With front-row seats for the world’s highest mountains, Nepal is a country-sized adventure playground for lovers of the great outdoors. In the Nepal Himalaya, trekkers can clamber over creaking glaciers and tie prayer flags atop knife-edge mountain passes, before stopping for the night in ancient stone villages, sharing the camaraderie of the trail with a legion of like-minded trekkers over salted butter tea.
With Nepal’s fantastic trekking infrastructure, you don’t need to do much more than fly in, arrange a trekking permit, and start walking, but you do need to decide where to go – no easy task in a country with this many mountains. Towering snowy peaks trace the northern reaches of Nepal in a mighty sweep from 7132m Mount Api in the west to 8586m Kanchenjunga in the east. Most trekkers make a beeline for Everest Base Camp, or the looping trek encircling the Annapurna Range near Pokhara, but there are dozens of other treks, some starting within walking distance of the capital, Kathamndu, and others only accessible on challenging camping expeditions with packhorses and guides. Here’s an overview of what to expect from Nepal’s top trekking regions.
· Buddhist Culture
· Ease Of Trekking

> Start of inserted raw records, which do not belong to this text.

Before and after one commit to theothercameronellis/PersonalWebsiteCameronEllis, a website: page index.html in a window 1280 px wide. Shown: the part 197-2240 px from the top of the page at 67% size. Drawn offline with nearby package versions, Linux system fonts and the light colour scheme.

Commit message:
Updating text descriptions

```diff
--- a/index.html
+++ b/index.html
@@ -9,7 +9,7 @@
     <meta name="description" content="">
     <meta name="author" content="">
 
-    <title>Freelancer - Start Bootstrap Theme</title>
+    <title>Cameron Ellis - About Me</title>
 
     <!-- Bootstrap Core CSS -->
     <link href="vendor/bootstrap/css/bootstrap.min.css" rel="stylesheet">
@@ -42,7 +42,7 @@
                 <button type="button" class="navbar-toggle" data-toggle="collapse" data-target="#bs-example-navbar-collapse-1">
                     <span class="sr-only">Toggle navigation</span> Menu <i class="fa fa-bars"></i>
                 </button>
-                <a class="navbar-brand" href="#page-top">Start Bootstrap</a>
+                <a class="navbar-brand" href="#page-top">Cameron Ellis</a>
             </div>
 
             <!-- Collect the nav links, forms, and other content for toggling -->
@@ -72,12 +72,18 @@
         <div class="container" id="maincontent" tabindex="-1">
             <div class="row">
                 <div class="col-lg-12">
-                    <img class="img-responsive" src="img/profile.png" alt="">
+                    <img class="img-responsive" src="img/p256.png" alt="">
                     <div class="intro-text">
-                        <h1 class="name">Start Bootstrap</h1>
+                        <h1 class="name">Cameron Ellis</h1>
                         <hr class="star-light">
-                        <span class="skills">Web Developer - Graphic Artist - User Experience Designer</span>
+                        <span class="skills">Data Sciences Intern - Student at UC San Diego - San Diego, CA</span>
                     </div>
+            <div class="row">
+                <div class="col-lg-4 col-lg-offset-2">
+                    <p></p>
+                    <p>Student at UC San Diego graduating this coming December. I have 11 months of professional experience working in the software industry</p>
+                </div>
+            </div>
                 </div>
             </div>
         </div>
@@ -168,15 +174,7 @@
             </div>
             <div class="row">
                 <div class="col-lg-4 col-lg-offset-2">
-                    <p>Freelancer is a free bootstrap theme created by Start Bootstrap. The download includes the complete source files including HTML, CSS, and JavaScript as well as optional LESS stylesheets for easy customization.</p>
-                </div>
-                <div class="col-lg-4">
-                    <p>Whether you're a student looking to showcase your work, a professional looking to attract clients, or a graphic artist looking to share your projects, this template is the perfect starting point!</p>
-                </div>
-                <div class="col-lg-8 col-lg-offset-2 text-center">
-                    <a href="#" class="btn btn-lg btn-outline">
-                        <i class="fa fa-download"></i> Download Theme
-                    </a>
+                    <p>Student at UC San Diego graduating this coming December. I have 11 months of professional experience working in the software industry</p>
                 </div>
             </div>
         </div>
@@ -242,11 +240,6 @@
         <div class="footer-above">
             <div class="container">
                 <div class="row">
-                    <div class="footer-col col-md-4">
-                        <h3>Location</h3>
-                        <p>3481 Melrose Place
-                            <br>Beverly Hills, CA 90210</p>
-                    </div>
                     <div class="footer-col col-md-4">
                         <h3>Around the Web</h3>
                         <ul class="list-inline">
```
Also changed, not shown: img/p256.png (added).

The high-altitude valleys of Solukhumbu. form the main approach route for ascents of Mt Everest (8848m), and Everest Base Camp (EBC), the tent city used by mountaineers attempting the summit, is one of the most famous trekking destinations in the world. This does mean crowds. Up to 1000 trekkers arrive at the tiny mountain airstrip at Lukla every day during the peak trekking months from October to November and March to April, putting sleeping bag space at a premium.
The flip side of popularity is excellent infrastructure. Comfortable trekking lodges flank the entire route from Lukla, and modern-world luxuries such as Snickers bars, hot showers and Wi-Fi internet are available all the way to Base Camp. Factor in ancient Buddhist monasteries, yeti relics and awe-inspiring views of Everest, Ama Dablam and other landmark summits and it’s easy to see the appeal